Particularly as it pertains to SMBs that don’t have the luxury of having a dedicated team of content creators, limited time can be a major barrier to content creation.
While I don’t have a solution to magically make more time (I’d be pretty rich if I did), I do have a few suggestions for how you can integrate content creation into your workflow so that it becomes part of your daily routine. Dedicate yourself to scheduling increments of time in your calendar to work on content and commit yourself to not moving that time. Keep an ongoing record of content ideas so that no mater when ideas strike, you’ve got them captured and you’re ready to craft those thoughts at a later time. And finally, find inspiration for content ideas from the individuals and departments that surround you. Keep your ear to the ground and identify where the interesting things are happening within your organization and convert those things into compelling content.
What barriers do you have to creating compelling social media content?
If you don’t have any of these roadblocks to creating great content, what’s your secret?
It would be great to chat with you more about this in the comments, or on Twitter @RGBSocial
For any business that is knowledge-based, ideas are typically thought of as being the currency of their organization. Ideas are the basis of their product, the centre of their value proposition, and their competitive advantage. For these reasons – which are entirely valid – ideas are typically held close to the chest and are protected as carefully as a newborn child.
While being protective of ideas seems to make a huge amount of sense, there are a number of incredible opportunities you could be missing out on as a result.
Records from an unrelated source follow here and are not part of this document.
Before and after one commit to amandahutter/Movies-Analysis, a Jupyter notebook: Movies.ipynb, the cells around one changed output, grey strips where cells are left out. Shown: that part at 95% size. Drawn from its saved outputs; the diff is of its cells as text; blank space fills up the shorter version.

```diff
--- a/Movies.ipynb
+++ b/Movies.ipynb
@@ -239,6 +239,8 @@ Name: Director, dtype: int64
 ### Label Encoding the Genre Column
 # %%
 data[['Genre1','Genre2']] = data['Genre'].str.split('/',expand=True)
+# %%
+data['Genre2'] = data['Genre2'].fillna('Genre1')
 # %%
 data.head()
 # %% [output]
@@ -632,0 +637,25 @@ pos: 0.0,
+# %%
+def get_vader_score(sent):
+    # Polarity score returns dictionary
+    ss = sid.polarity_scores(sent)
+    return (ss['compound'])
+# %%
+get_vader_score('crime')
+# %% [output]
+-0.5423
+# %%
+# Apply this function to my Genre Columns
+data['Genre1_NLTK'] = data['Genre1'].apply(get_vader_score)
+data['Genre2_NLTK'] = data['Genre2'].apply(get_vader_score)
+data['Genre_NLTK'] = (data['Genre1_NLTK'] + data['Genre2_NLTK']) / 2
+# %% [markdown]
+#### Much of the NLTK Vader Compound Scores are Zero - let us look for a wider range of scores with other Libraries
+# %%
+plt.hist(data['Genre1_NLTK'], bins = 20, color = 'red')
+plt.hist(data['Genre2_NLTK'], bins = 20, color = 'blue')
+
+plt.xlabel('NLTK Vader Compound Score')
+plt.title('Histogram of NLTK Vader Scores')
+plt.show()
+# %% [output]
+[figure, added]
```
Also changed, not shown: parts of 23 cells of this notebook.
The amazing thing about ideas is that there are always better ones. Always. By giving away your ideas, you are forcing yourself to be innovative, to think of new ideas, and to think of better ideas. Holding your ideas close will keep you from being innovative and propelling your business forward. While your business holds ideas close to its chest, others are pushing the envelope, developing thoughts that are truly unique, and creating huge value for their clients in ways they never thought possible. Sounds exciting, right?
Proves Your Value
Knowledge and idea-based businesses continually face the challenge of having to prove their value to prospective clients. Giving prospects your ideas for free will prove what your business is capable of, mitigate the risk involved with choosing to work with you, and establish your organization as a trusted source of value.
Acknowledging that the purpose of case studies is to demonstrate the proven effectiveness of your idea-based solutions, there is still an inherent risk that prospective clients must take to work with you – no matter how relevant and impressive your case studies. At the end of the day, they don’t know whether you’ll be able to replicate the value your business provided other clients. Additionally, there will always be an inherent skepticism about case studies because by their nature, they are designed to show-off your organization’s highlights, and ignore all of the failed ideas that were sold to other clients.
Increases the Chance of Making Your Business, and Your Clients, Famous
How many incredible, award-winning ideas do you need to pitch for one of them to see the light of day? Chances are that this happens so infrequently that you don’t have an answer to that question. Increase your chances of selling an incredible idea by pitching more of them. Don’t wait to be paid to pitch an idea. Don’t wait for a client to ask for an idea. Simply put, don’t wait. Just share your ideas, stand behind them, sell the hell out of them and demonstrate why they’re game-changers, and I’m sure you’ll have greater success actually bringing ideas to life.
What benefits have you experienced by giving away your ideas?
What do you see as being the pitfalls of giving away ideas?
As always, it would be great to hear from you in the comments, or on Twitter @RGBSocial
Image Credit: Veer